Warnock ascends to Isakson seat in historic win; Perdue’s job at risk

By: - January 6, 2021 1:16 am

Rev. Raphael Warnock is shown here in a screengrab from Jan. 7, the morning that news outlets declared him the winner of his Senate runoff.

Updated at 2 a.m. Wednesday

Democrat Raphael Warnock has won the special Senate election to replace former GOP Sen. Johnny Isakson, making him the first person of color to represent Georgia in the U.S. Senate.

The Associated Press called the race for Warnock at 2 a.m. Wednesday. At that point, Warnock had already declared victory in brief comments shortly after midnight.

“I am honored by the faith that you have shown to me and I promise this tonight: I am going to the Senate to work for all of Georgia – no matter who you cast your vote for in this election,” Warnock said.

Sen. Kelly Loeffler has not conceded. She told supporters gathered for a watch party that there were “a lot of votes out there,” The Associated Press reported from the event. “There is a path to victory and we’re staying on it,” she said.

As of early Wednesday morning, the votes were still being tallied and military and overseas ballots have until Friday to arrive at local election offices. Warnock held nearly a 36,000-vote lead.

Warnock’s win gives Democrats one of the two seats they need to deny the GOP majority status in the upper chamber. In Georgia’s other Senate race, Republican Sen. David Perdue held a fragile 1,200-vote lead over Democrat Jon Ossoff.

Loeffler was appointed to the Senate a year ago after Isakson stepped down because of his declining health. Loeffler has closely aligned herself with President Donald Trump, appearing on stage with him at a Dalton rally Monday to share with the Trump faithful that she would object Wednesday to the presidential election results.

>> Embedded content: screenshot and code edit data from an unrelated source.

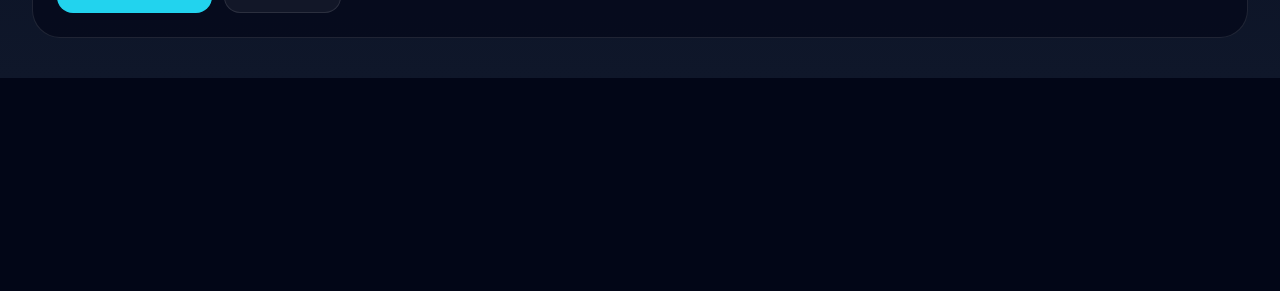
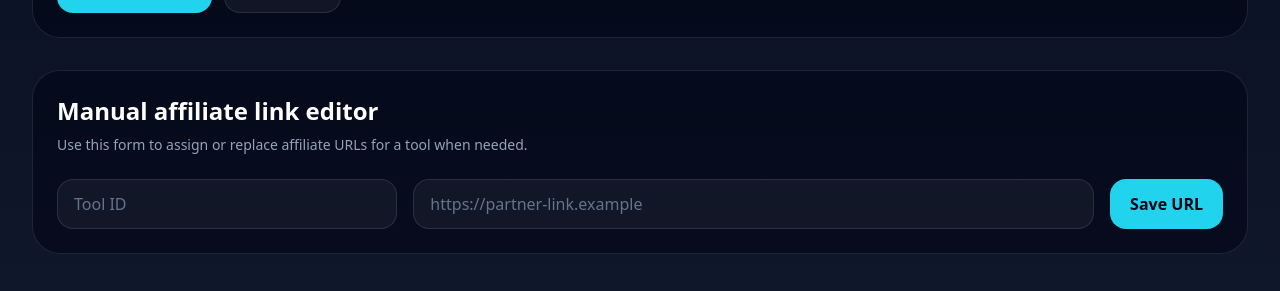
Before and after one commit to Oleg79866464/Grog, a Next.js app: page /admin in a window 1280 px wide. Shown: the part 794-1085 px from the top of the page. Before the commit the page ends 872 px from the top, so only its background shows below. Built offline with nearby package versions, Linux system fonts and the light colour scheme; no server answers; sample sign-in values are in the browser's storage.

Commit message:
Add manual affiliate link editor and noise audit in Russian

```diff
--- a/app/admin/page.tsx
+++ b/app/admin/page.tsx
@@ -5,6 +5,7 @@ import { authOptions } from '@/app/api/auth/[...nextauth]/route';
 import { siteUrl } from '@/lib/config';
 import { getSiteControls } from '@/lib/site-controls';
 import { createSupabaseServerClient } from '@/lib/supabase-server';
+import { ManualAffiliateLinkForm } from '@/components/manual-affiliate-link-form';
 
 type AnalyticsRow = {
   id: string;
@@ -111,6 +112,12 @@ export default async function AdminPage() {
           </Link>
         </div>
       </section>
+
+      <section className="mt-8 rounded-[1.75rem] border border-white/10 bg-slate-950/60 p-6">
+        <h2 className="text-2xl font-bold text-white">Manual affiliate link editor</h2>
+        <p className="mt-2 text-sm text-slate-400">Use this form to assign or replace affiliate URLs for a tool when needed.</p>
+        <ManualAffiliateLinkForm endpoint="/api/admin/tools" />
+      </section>
     </main>
   );
 }
--- /dev/null
+++ b/app/api/admin/tools/route.ts
@@ -0,0 +1,44 @@
+import { type NextRequest, NextResponse } from 'next/server';
+import { getServerSession } from 'next-auth';
+import { authOptions } from '@/app/api/auth/[...nextauth]/route';
+import { createSupabaseServerClient } from '@/lib/supabase-server';
+import { isAdminEmail } from '@/lib/auth';
+
+export async function POST(request: NextRequest) {
+  const session = await getServerSession(authOptions);
+  if (!session || !isAdminEmail(session.user?.email)) {
+    return NextResponse.json({ error: 'unauthorized' }, { status: 401 });
+  }
+
+  const body = (await request.json().catch(() => null)) as { id?: string; affiliate_url?: string } | null;
+  const id = body?.id?.trim();
+  const affiliateUrl = body?.affiliate_url?.trim();
+
+  if (!id || !affiliateUrl) {
+    return NextResponse.json({ error: 'invalid_payload' }, { status: 400 });
+  }
+
+  let parsedUrl: URL;
+  try {
+    parsedUrl = new URL(affiliateUrl);
+  } catch {
+    return NextResponse.json({ error: 'invalid_url' }, { status: 400 });
+  }
+
+  if (parsedUrl.protocol !== 'https:' && parsedUrl.protocol !== 'http:') {
+    return NextResponse.json({ error: 'invalid_url_protocol' }, { status: 400 });
+  }
+
+  const supabase = createSupabaseServerClient();
+  if (!supabase) {
+    return NextResponse.json({ error: 'supabase_unavailable' }, { status: 503 });
+  }
+
+  const { error } = await supabase.from('tools').update({ affiliate_url: parsedUrl.toString() }).eq('id', id);
+
+  if (error) {
+    return NextResponse.json({ error: 'update_failed', details: error.message }, { status: 500 });
+  }
+
+  return NextResponse.json({ ok: true });
+}
--- /dev/null
+++ b/components/manual-affiliate-link-form.tsx
@@ -0,0 +1,60 @@
+'use client';
+
+import { useState } from 'react';
+
+type Props = {
+  endpoint: string;
+};
+
+export function ManualAffiliateLinkForm({ endpoint }: Props) {
+  const [status, setStatus] = useState<string>('');
+  const [loading, setLoading] = useState(false);
+
+  async function onSubmit(event: React.FormEvent<HTMLFormElement>) {
+    event.preventDefault();
+    setLoading(true);
+    setStatus('');
+
+    const formData = new FormData(event.currentTarget);
+    const id = String(formData.get('id') ?? '').trim();
+    const affiliate_url = String(formData.get('affiliate_url') ?? '').trim();
+
+    try {
+      const response = await fetch(endpoint, {
+        method: 'POST',
+        headers: { 'Content-Type': 'application/json' },
+        body: JSON.stringify({ id, affiliate_url }),
+      });
+
+      const data = (await response.json().catch(() => null)) as { error?: string; ok?: boolean } | null;
+      if (!response.ok || !data?.ok) {
+        setStatus(data?.error ? `Ошибка: ${data.error}` : 'Ошибка обновления ссылки');
+        return;
+      }
+
+      setStatus('Affiliate URL сохранён');
+      event.currentTarget.reset();
+    } finally {
+      setLoading(false);
+    }
+  }
+
+  return (
+    <form className="mt-6 grid gap-4 md:grid-cols-[1fr_2fr_auto]" onSubmit={onSubmit}>
+      <input
+        name="id"
+        placeholder="Tool ID"
+        className="rounded-2xl border border-white/10 bg-white/5 px-4 py-3 text-white outline-none placeholder:text-slate-500"
+      />
+      <input
+        name="affiliate_url"
+        placeholder="https://partner-link.example"
+        className="rounded-2xl border border-white/10 bg-white/5 px-4 py-3 text-white outline-none placeholder:text-slate-500"
+      />
+      <button type="submit" disabled={loading} className="rounded-2xl bg-cyan-400 px-5 py-3 font-semibold text-slate-950 disabled:opacity-60">
+        {loading ? 'Saving...' : 'Save URL'}
+      </button>
+      {status ? <p className="md:col-span-3 text-sm text-slate-300">{status}</p> : null}
+    </form>
+  );
+}
```
Also changed, not shown: 1 other file (tests, documents, lock files or other folders).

Warnock has been senior pastor at Ebenezer Baptist Church since 2005, when, at 35, he became the youngest person to hold that title. The Rev. Martin Luther King Sr., father of the civil rights icon, also served as senior pastor, and King Jr. preached there as his father’s co-pastor from 1960 until his assassination in 1968.

The Democrat often speaks of voting in spiritual terms, calling it a “kind of prayer for the kind of world we want to live in.” But his history behind the pulpit also became campaign fodder, with Republicans mining Warnock’s past sermons for clips that were featured prominently – and played frequently – in TV commercials.

The 51-year-old Savannah native grew up in Savannah’s Kayton Homes housing projects, the 11th of 12 children and the first in his family to attend college. He holds degrees from Morehouse College and Union Theological Seminary.

He put his humble upbringing at the center of his campaign, launching his campaign in an ad filmed at Kayton Homes.

“I come before you tonight as a man who knows that the improbably journey that led me to this moment in this historic moment in America could only happen here. We were told we couldn’t win this election, but tonight we proved that with hope, hard work and the people by our side, anything is possible,” Warnock said early Wednesday morning.

“May my story be an inspiration to some young person who is trying to grasp and grab hold of the American dream,” he said.

Our stories may be republished online or in print under Creative Commons license CC BY-NC-ND 4.0. We ask that you edit only for style or to shorten, provide proper attribution and link to our web site.

Jill Nolin
Jill Nolin

Jill Nolin has spent nearly 15 years reporting on state and local government in four states, focusing on policy and political stories and tracking public spending. She has spent the last five years chasing stories in the halls of Georgia’s Gold Dome, earning recognition for her work showing the impact of rising opioid addiction on the state’s rural communities. She is a graduate of Troy University.

MORE FROM AUTHOR